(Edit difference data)
___

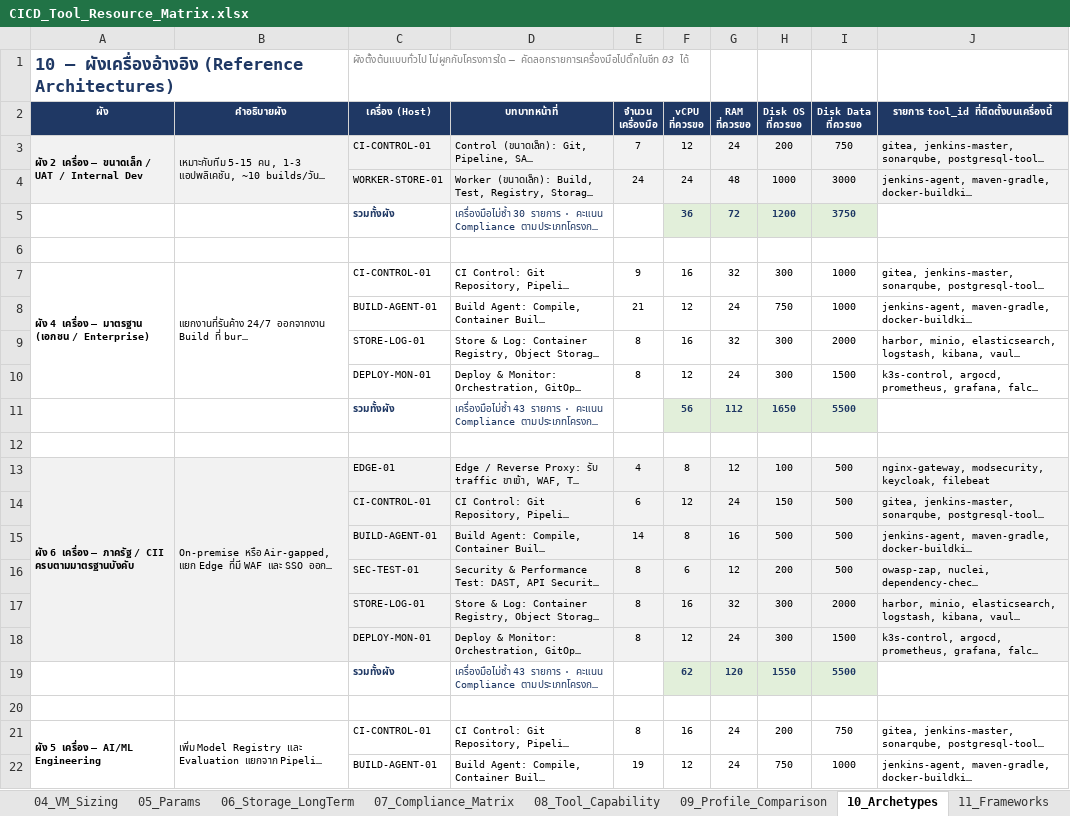
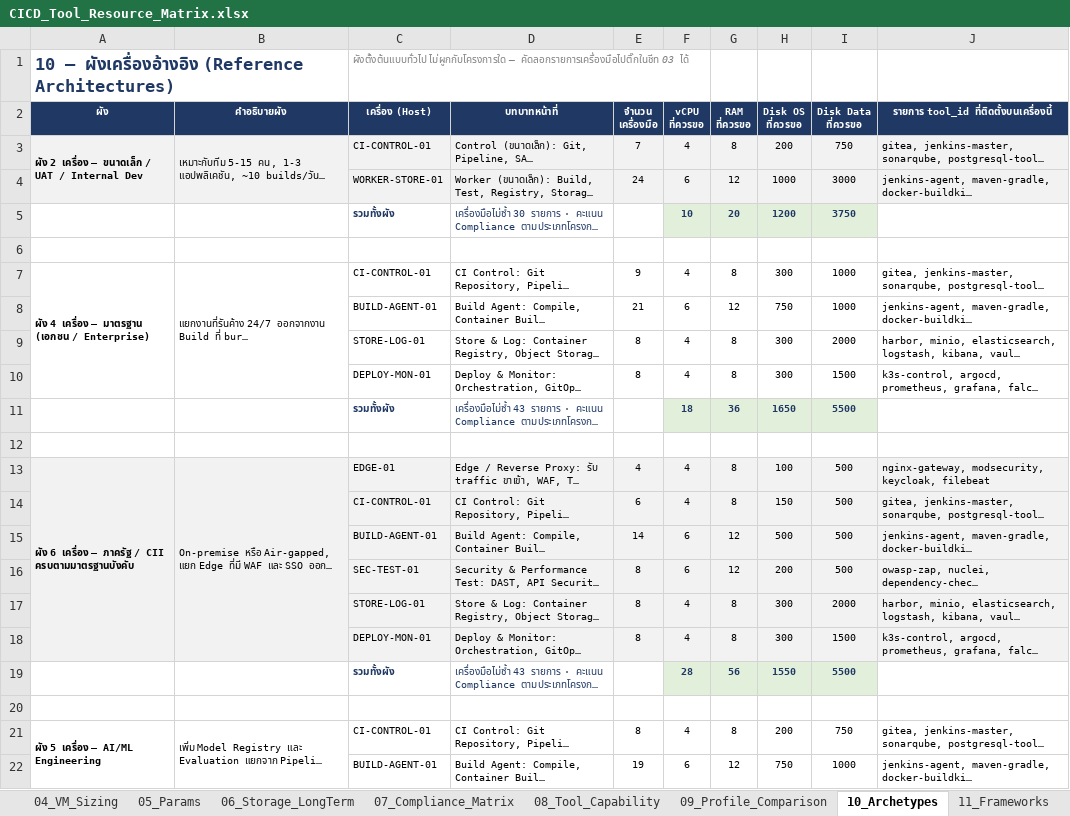
Before and after one commit to chiraleo2000/cicd-resource-planner, an Excel workbook: dist/CICD_Tool_Resource_Matrix.xlsx, sheet 10_Archetypes, drawn as a sheet; only a part is shown; long unchanged cells end in …; values as stored, in another font and other column widths than the file's, no borders; the diff covers the shown part only; the diff names each change by its address in the sheet, - before the commit and + after, or states it on an @@ line.

```diff
--- a/dist/CICD_Tool_Resource_Matrix.xlsx (sheet 10_Archetypes)
+++ b/dist/CICD_Tool_Resource_Matrix.xlsx (sheet 10_Archetypes)
-F3 (vCPU ที่ควรขอ): 12
+F3 (vCPU ที่ควรขอ): 4
-G3 (RAM ที่ควรขอ): 24
+G3 (RAM ที่ควรขอ): 8
-F4 (vCPU ที่ควรขอ): 24
+F4 (vCPU ที่ควรขอ): 6
-G4 (RAM ที่ควรขอ): 48
+G4 (RAM ที่ควรขอ): 12
-F5 (vCPU ที่ควรขอ): 36
+F5 (vCPU ที่ควรขอ): 10
-G5 (RAM ที่ควรขอ): 72
+G5 (RAM ที่ควรขอ): 20
-F7 (vCPU ที่ควรขอ): 16
+F7 (vCPU ที่ควรขอ): 4
-G7 (RAM ที่ควรขอ): 32
+G7 (RAM ที่ควรขอ): 8
-F8 (vCPU ที่ควรขอ): 12
+F8 (vCPU ที่ควรขอ): 6
-G8 (RAM ที่ควรขอ): 24
+G8 (RAM ที่ควรขอ): 12
-F9 (vCPU ที่ควรขอ): 16
+F9 (vCPU ที่ควรขอ): 4
-G9 (RAM ที่ควรขอ): 32
+G9 (RAM ที่ควรขอ): 8
-F10 (vCPU ที่ควรขอ): 12
+F10 (vCPU ที่ควรขอ): 4
-G10 (RAM ที่ควรขอ): 24
+G10 (RAM ที่ควรขอ): 8
-F11 (vCPU ที่ควรขอ): 56
+F11 (vCPU ที่ควรขอ): 18
-G11 (RAM ที่ควรขอ): 112
+G11 (RAM ที่ควรขอ): 36
-F13 (vCPU ที่ควรขอ): 8
+F13 (vCPU ที่ควรขอ): 4
-G13 (RAM ที่ควรขอ): 12
+G13 (RAM ที่ควรขอ): 8
-F14 (vCPU ที่ควรขอ): 12
+F14 (vCPU ที่ควรขอ): 4
-G14 (RAM ที่ควรขอ): 24
+G14 (RAM ที่ควรขอ): 8
-F15 (vCPU ที่ควรขอ): 8
+F15 (vCPU ที่ควรขอ): 6
-G15 (RAM ที่ควรขอ): 16
+G15 (RAM ที่ควรขอ): 12
-F17 (vCPU ที่ควรขอ): 16
+F17 (vCPU ที่ควรขอ): 4
-G17 (RAM ที่ควรขอ): 32
+G17 (RAM ที่ควรขอ): 8
-F18 (vCPU ที่ควรขอ): 12
+F18 (vCPU ที่ควรขอ): 4
-G18 (RAM ที่ควรขอ): 24
+G18 (RAM ที่ควรขอ): 8
-F19 (vCPU ที่ควรขอ): 62
+F19 (vCPU ที่ควรขอ): 28
-G19 (RAM ที่ควรขอ): 120
+G19 (RAM ที่ควรขอ): 56
-F21 (vCPU ที่ควรขอ): 16
+F21 (vCPU ที่ควรขอ): 4
-G21 (RAM ที่ควรขอ): 24
+G21 (RAM ที่ควรขอ): 8
-F22 (vCPU ที่ควรขอ): 12
+F22 (vCPU ที่ควรขอ): 6
-G22 (RAM ที่ควรขอ): 24
+G22 (RAM ที่ควรขอ): 12
```
Also changed, not shown: 6 edited cells elsewhere in this sheet, sheet 02_Freq_Weight, sheet 05_Params, sheet 00_อ่านก่อน, skills/claude/assets/CICD_Tool_Resource_Matrix.xlsx, skills/gemini/assets/CICD_Tool_Resource_Matrix.xlsx, 33 other files.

___

_Task instructions_
Hand back the data exactly as it appears, with all pictures cut.

_Exercise response_
Before and after one commit to chiraleo2000/cicd-resource-planner, an Excel workbook: dist/CICD_Tool_Resource_Matrix.xlsx, sheet 10_Archetypes, drawn as a sheet; only a part is shown; long unchanged cells end in …; values as stored, in another font and other column widths than the file's, no borders; the diff covers the shown part only; the diff names each change by its address in the sheet, - before the commit and + after, or states it on an @@ line.

```diff
--- a/dist/CICD_Tool_Resource_Matrix.xlsx (sheet 10_Archetypes)
+++ b/dist/CICD_Tool_Resource_Matrix.xlsx (sheet 10_Archetypes)
-F3 (vCPU ที่ควรขอ): 12
+F3 (vCPU ที่ควรขอ): 4
-G3 (RAM ที่ควรขอ): 24
+G3 (RAM ที่ควรขอ): 8
-F4 (vCPU ที่ควรขอ): 24
+F4 (vCPU ที่ควรขอ): 6
-G4 (RAM ที่ควรขอ): 48
+G4 (RAM ที่ควรขอ): 12
-F5 (vCPU ที่ควรขอ): 36
+F5 (vCPU ที่ควรขอ): 10
-G5 (RAM ที่ควรขอ): 72
+G5 (RAM ที่ควรขอ): 20
-F7 (vCPU ที่ควรขอ): 16
+F7 (vCPU ที่ควรขอ): 4
-G7 (RAM ที่ควรขอ): 32
+G7 (RAM ที่ควรขอ): 8
-F8 (vCPU ที่ควรขอ): 12
+F8 (vCPU ที่ควรขอ): 6
-G8 (RAM ที่ควรขอ): 24
+G8 (RAM ที่ควรขอ): 12
-F9 (vCPU ที่ควรขอ): 16
+F9 (vCPU ที่ควรขอ): 4
-G9 (RAM ที่ควรขอ): 32
+G9 (RAM ที่ควรขอ): 8
-F10 (vCPU ที่ควรขอ): 12
+F10 (vCPU ที่ควรขอ): 4
-G10 (RAM ที่ควรขอ): 24
+G10 (RAM ที่ควรขอ): 8
-F11 (vCPU ที่ควรขอ): 56
+F11 (vCPU ที่ควรขอ): 18
-G11 (RAM ที่ควรขอ): 112
+G11 (RAM ที่ควรขอ): 36
-F13 (vCPU ที่ควรขอ): 8
+F13 (vCPU ที่ควรขอ): 4
-G13 (RAM ที่ควรขอ): 12
+G13 (RAM ที่ควรขอ): 8
-F14 (vCPU ที่ควรขอ): 12
+F14 (vCPU ที่ควรขอ): 4
-G14 (RAM ที่ควรขอ): 24
+G14 (RAM ที่ควรขอ): 8
-F15 (vCPU ที่ควรขอ): 8
+F15 (vCPU ที่ควรขอ): 6
-G15 (RAM ที่ควรขอ): 16
+G15 (RAM ที่ควรขอ): 12
-F17 (vCPU ที่ควรขอ): 16
+F17 (vCPU ที่ควรขอ): 4
-G17 (RAM ที่ควรขอ): 32
+G17 (RAM ที่ควรขอ): 8
-F18 (vCPU ที่ควรขอ): 12
+F18 (vCPU ที่ควรขอ): 4
-G18 (RAM ที่ควรขอ): 24
+G18 (RAM ที่ควรขอ): 8
-F19 (vCPU ที่ควรขอ): 62
+F19 (vCPU ที่ควรขอ): 28
-G19 (RAM ที่ควรขอ): 120
+G19 (RAM ที่ควรขอ): 56
-F21 (vCPU ที่ควรขอ): 16
+F21 (vCPU ที่ควรขอ): 4
-G21 (RAM ที่ควรขอ): 24
+G21 (RAM ที่ควรขอ): 8
-F22 (vCPU ที่ควรขอ): 12
+F22 (vCPU ที่ควรขอ): 6
-G22 (RAM ที่ควรขอ): 24
+G22 (RAM ที่ควรขอ): 12
```
Also changed, not shown: 6 edited cells elsewhere in this sheet, sheet 02_Freq_Weight, sheet 05_Params, sheet 00_อ่านก่อน, skills/claude/assets/CICD_Tool_Resource_Matrix.xlsx, skills/gemini/assets/CICD_Tool_Resource_Matrix.xlsx, 33 other files.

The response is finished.